Many Illinois divorce attorneys are seeing an increasing number of couples whose marriages have failed getting caught in so-called separation limbo. They are living apart without making anything official and in no apparent hurry to begin divorce proceedings.
A couple can begin living apart on a temporary basis, but in some cases years pass and the situation seems to become permanent. Other couples simply drift apart, making divorce an option both parties are ambivalent about. While these situations seem understandable, long-term separation can be a bad idea in the long run. It can have substantial financial implications, and advisers counsel against it for a variety of reasons. Perhaps the husband or wife is hiding assets or planning to relocate. The alimony laws can also change in the state of residence during the period of separation. One or both parties may meet someone new, making divorce negotiations all the more difficult. A spouse’s standard of living may change dramatically, making it more difficult to obtain alimony based upon his or her previous lifestyle.
Depending upon state law, if a person gets into financial trouble the spouse can still be held legally responsible no matter how long the couple has been living apart. A separated spouse will likely have no control over the other spouse is handling marital assets.
Divorce is an important decision, and a spouse who separated may wish to speak with an attorney with experience in family law. The attorney may be able to help negotiate and draft agreements relating to property division and spousal support. If the marriage produced children, the attorney may be able to provide advice and counsel relating to child custody and support matters.

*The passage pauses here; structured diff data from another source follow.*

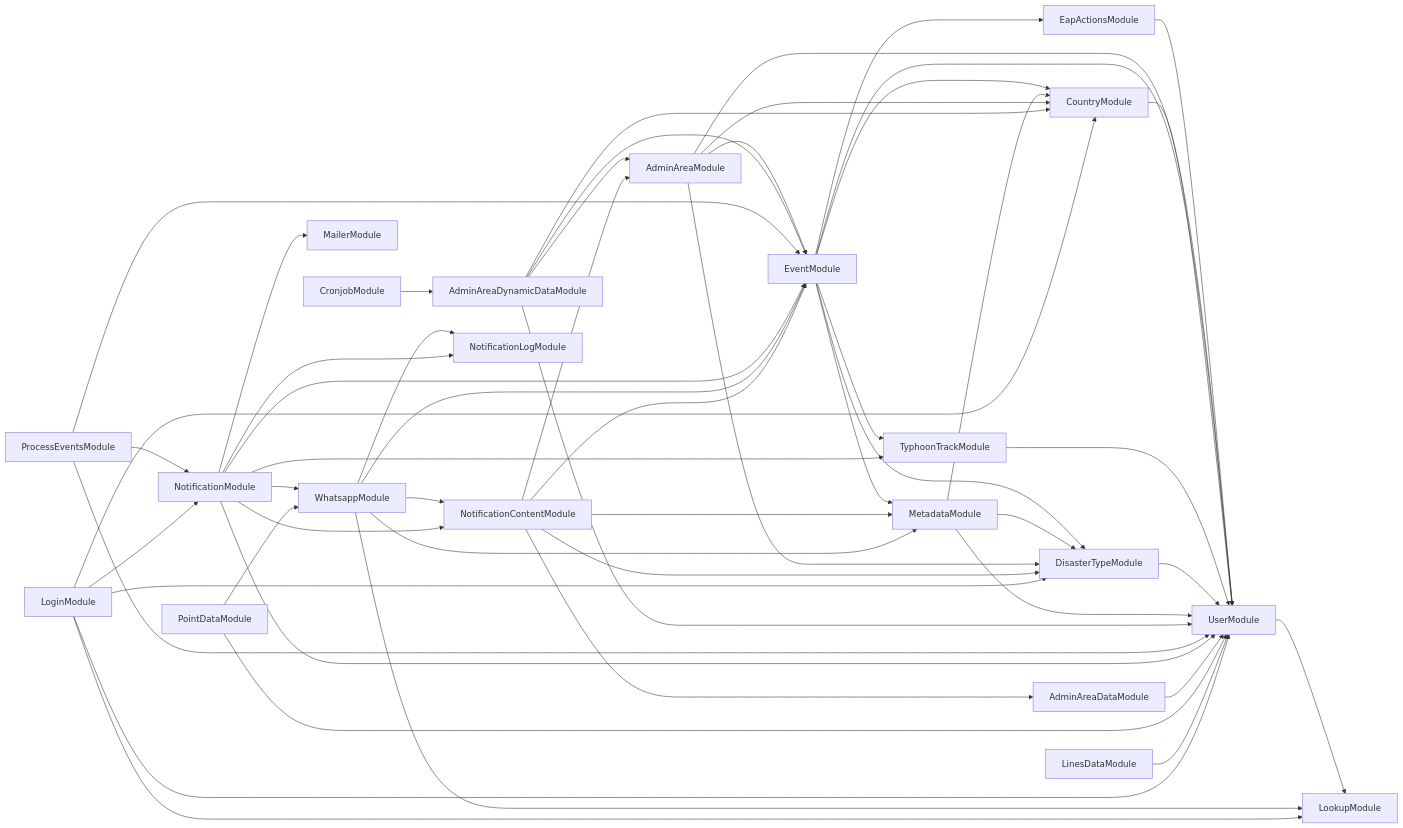
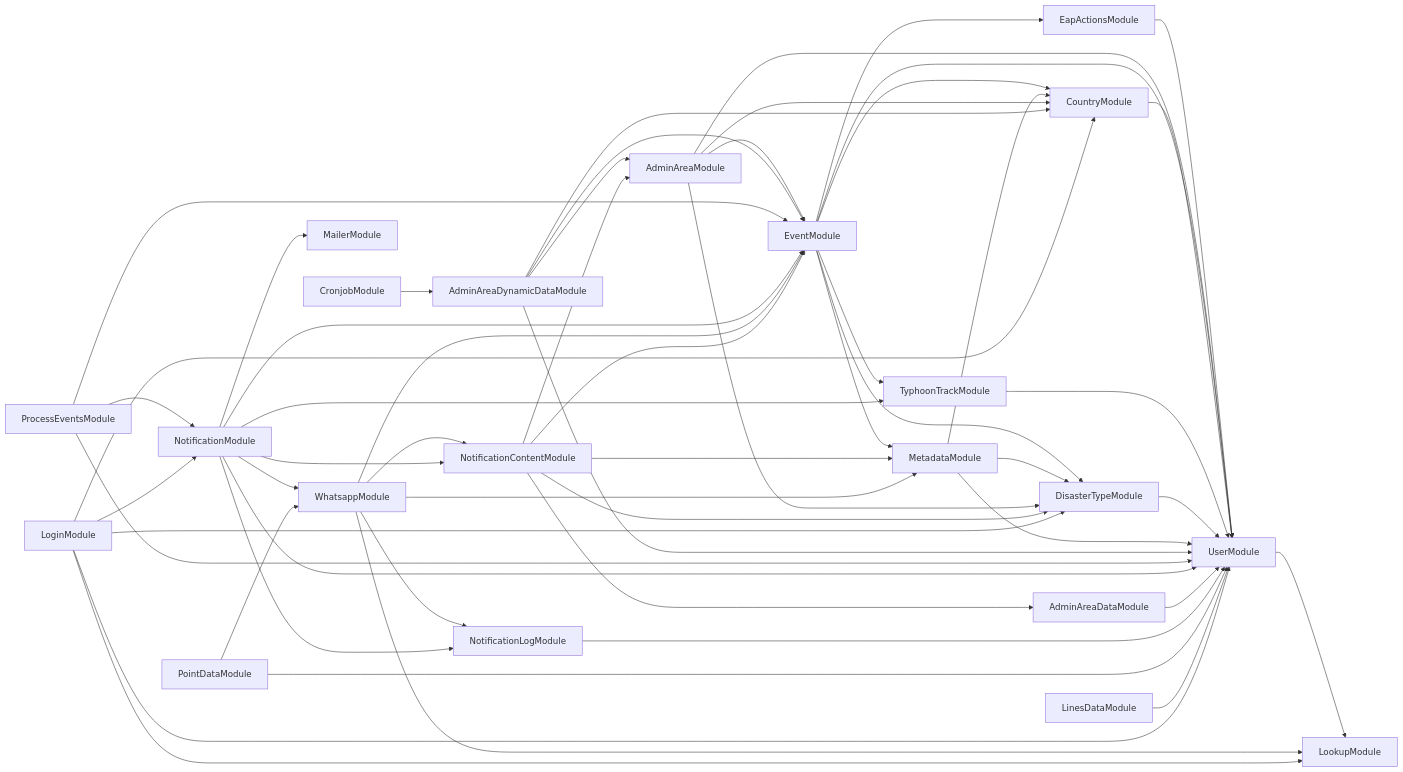
The diagram in services/API-service/module-dependencies.md (rodekruis/IBF-system), drawn with Mermaid before and after one commit. The commit also changed 17 other files, not shown here.

````diff
--- a/services/API-service/module-dependencies.md
+++ b/services/API-service/module-dependencies.md
@@ -3,55 +3,56 @@
 ```mermaid
 graph LR
   EapActionsModule-->UserModule
   UserModule-->LookupModule
   AdminAreaModule-->UserModule
   AdminAreaModule-->EventModule
   EventModule-->UserModule
   EventModule-->CountryModule
   CountryModule-->UserModule
   EventModule-->EapActionsModule
   EventModule-->TyphoonTrackModule
   TyphoonTrackModule-->UserModule
   EventModule-->DisasterTypeModule
   DisasterTypeModule-->UserModule
   EventModule-->MetadataModule
   MetadataModule-->UserModule
   MetadataModule-->CountryModule
   MetadataModule-->DisasterTypeModule
   AdminAreaModule-->CountryModule
   AdminAreaModule-->DisasterTypeModule
   AdminAreaDynamicDataModule-->UserModule
   AdminAreaDynamicDataModule-->EventModule
   AdminAreaDynamicDataModule-->CountryModule
   AdminAreaDynamicDataModule-->AdminAreaModule
   ProcessEventsModule-->UserModule
   ProcessEventsModule-->EventModule
   ProcessEventsModule-->NotificationModule
   NotificationModule-->UserModule
   NotificationModule-->EventModule
   NotificationModule-->WhatsappModule
   WhatsappModule-->LookupModule
   WhatsappModule-->EventModule
   WhatsappModule-->NotificationContentModule
   NotificationContentModule-->EventModule
   NotificationContentModule-->AdminAreaDataModule
   AdminAreaDataModule-->UserModule
   NotificationContentModule-->AdminAreaModule
   NotificationContentModule-->DisasterTypeModule
   NotificationContentModule-->MetadataModule
   WhatsappModule-->NotificationLogModule
+  NotificationLogModule-->UserModule
   WhatsappModule-->MetadataModule
   NotificationModule-->NotificationContentModule
   NotificationModule-->NotificationLogModule
   NotificationModule-->TyphoonTrackModule
   NotificationModule-->MailerModule
   PointDataModule-->UserModule
   PointDataModule-->WhatsappModule
   LinesDataModule-->UserModule
   CronjobModule-->AdminAreaDynamicDataModule
   LoginModule-->LookupModule
   LoginModule-->UserModule
   LoginModule-->CountryModule
   LoginModule-->DisasterTypeModule
   LoginModule-->NotificationModule
 ```
````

Source: Forbes, “Putting Off Divorce? Ten Ways Long-term Separations Can Do Women More Harm Than Good“, Jeff Landers, October 03, 2013